> [Exercise] Say how many lines of the data contain "existing", and nothing more.

Dataset excerpts:
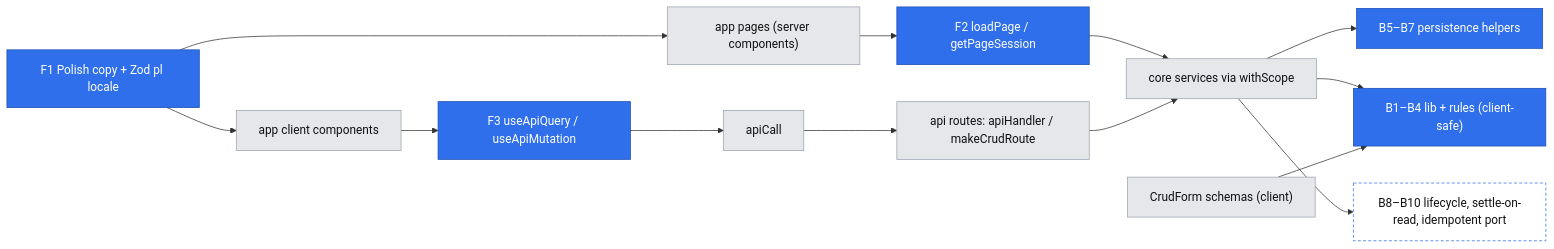
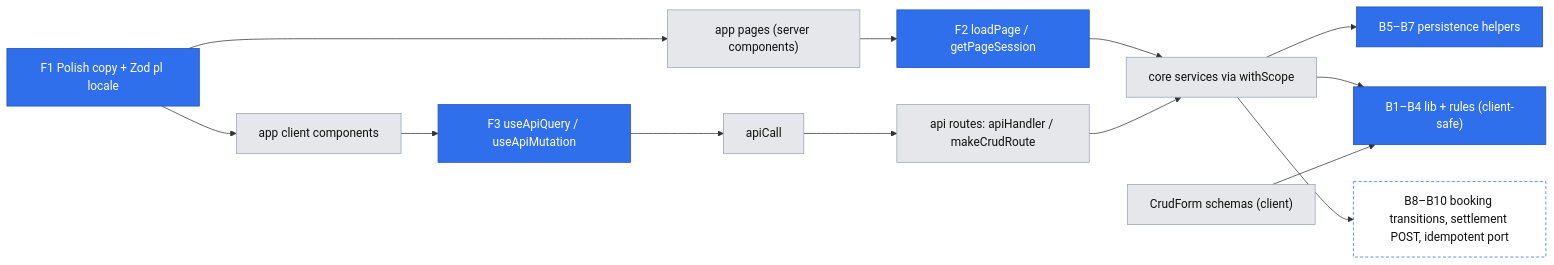
Before and after one commit to warnaa/aitl-mentio: the diagram in .ai/specs/2026-10-29-platform-primitives.md, drawn with Mermaid. The commit also changed other lines of this file and 4 other files, not shown here.

````diff
--- a/.ai/specs/2026-10-29-platform-primitives.md
+++ b/.ai/specs/2026-10-29-platform-primitives.md
@@ -86,17 +87,17 @@
 ```mermaid
 flowchart LR
     classDef existing fill:#e5e7eb,color:#111,stroke:#9ca3af
     classDef newp fill:#2f6feb,color:#fff,stroke:#1b4fb0
     classDef planned fill:#fff,color:#111,stroke:#2f6feb,stroke-dasharray: 4 3
 
     n1["app pages (server components)"]:::existing --> n2["F2 loadPage / getPageSession"]:::newp
     n2 --> n3["core services via withScope"]:::existing
     n4["app client components"]:::existing --> n5["F3 useApiQuery / useApiMutation"]:::newp
     n5 --> n6["apiCall"]:::existing --> n7["api routes: apiHandler / makeCrudRoute"]:::existing --> n3
     n3 --> n8["B5–B7 persistence helpers"]:::newp
     n3 --> n9["B1–B4 lib + rules (client-safe)"]:::newp
     n10["CrudForm schemas (client)"]:::existing --> n9
-    n3 --> n11["B8–B10 lifecycle, settle-on-read, idempotent port"]:::planned
+    n3 --> n11["B8–B10 booking transitions, settlement POST, idempotent port"]:::planned
     n12["F1 Polish copy + Zod pl locale"]:::newp --> n1
     n12 --> n4
 ```
````
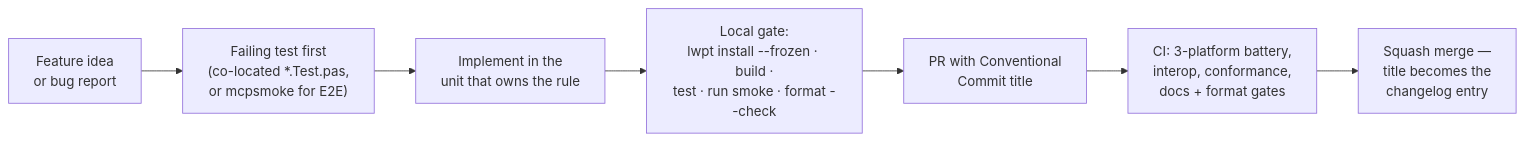
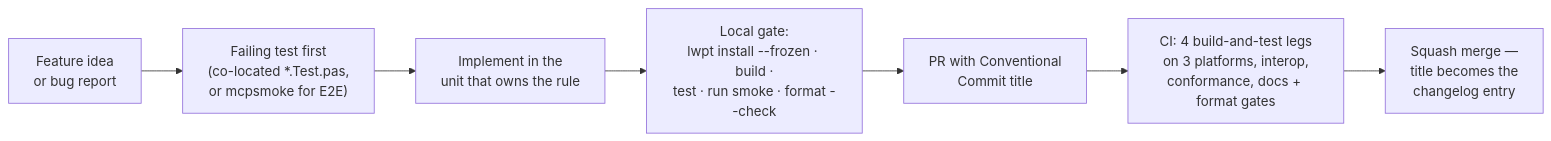
The diagram in docs/internals/contributing.md (frostney/pascal-mcp-sdk), drawn with Mermaid before and after one commit. The commit also changed 1 other file, not shown here.

Commit message:
docs: count the four build-and-test legs in the merge summaries

````diff
--- a/docs/internals/contributing.md
+++ b/docs/internals/contributing.md
@@ -18,11 +18,11 @@
 ```mermaid
 flowchart LR
     IDEA["Feature idea<br/>or bug report"]
     TEST["Failing test first<br/>(co-located *.Test.pas,<br/>or mcpsmoke for E2E)"]
     OWN["Implement in the<br/>unit that owns the rule"]
     GATE["Local gate:<br/>lwpt install --frozen · build ·<br/>test · run smoke · format --check"]
     PR["PR with Conventional<br/>Commit title"]
-    CI["CI: 3-platform battery,<br/>interop, conformance,<br/>docs + format gates"]
+    CI["CI: 4 build-and-test legs<br/>on 3 platforms, interop,<br/>conformance, docs + format gates"]
     MERGE["Squash merge —<br/>title becomes the<br/>changelog entry"]
     IDEA --> TEST --> OWN --> GATE --> PR --> CI --> MERGE
 ```
````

> [Worked solution] 6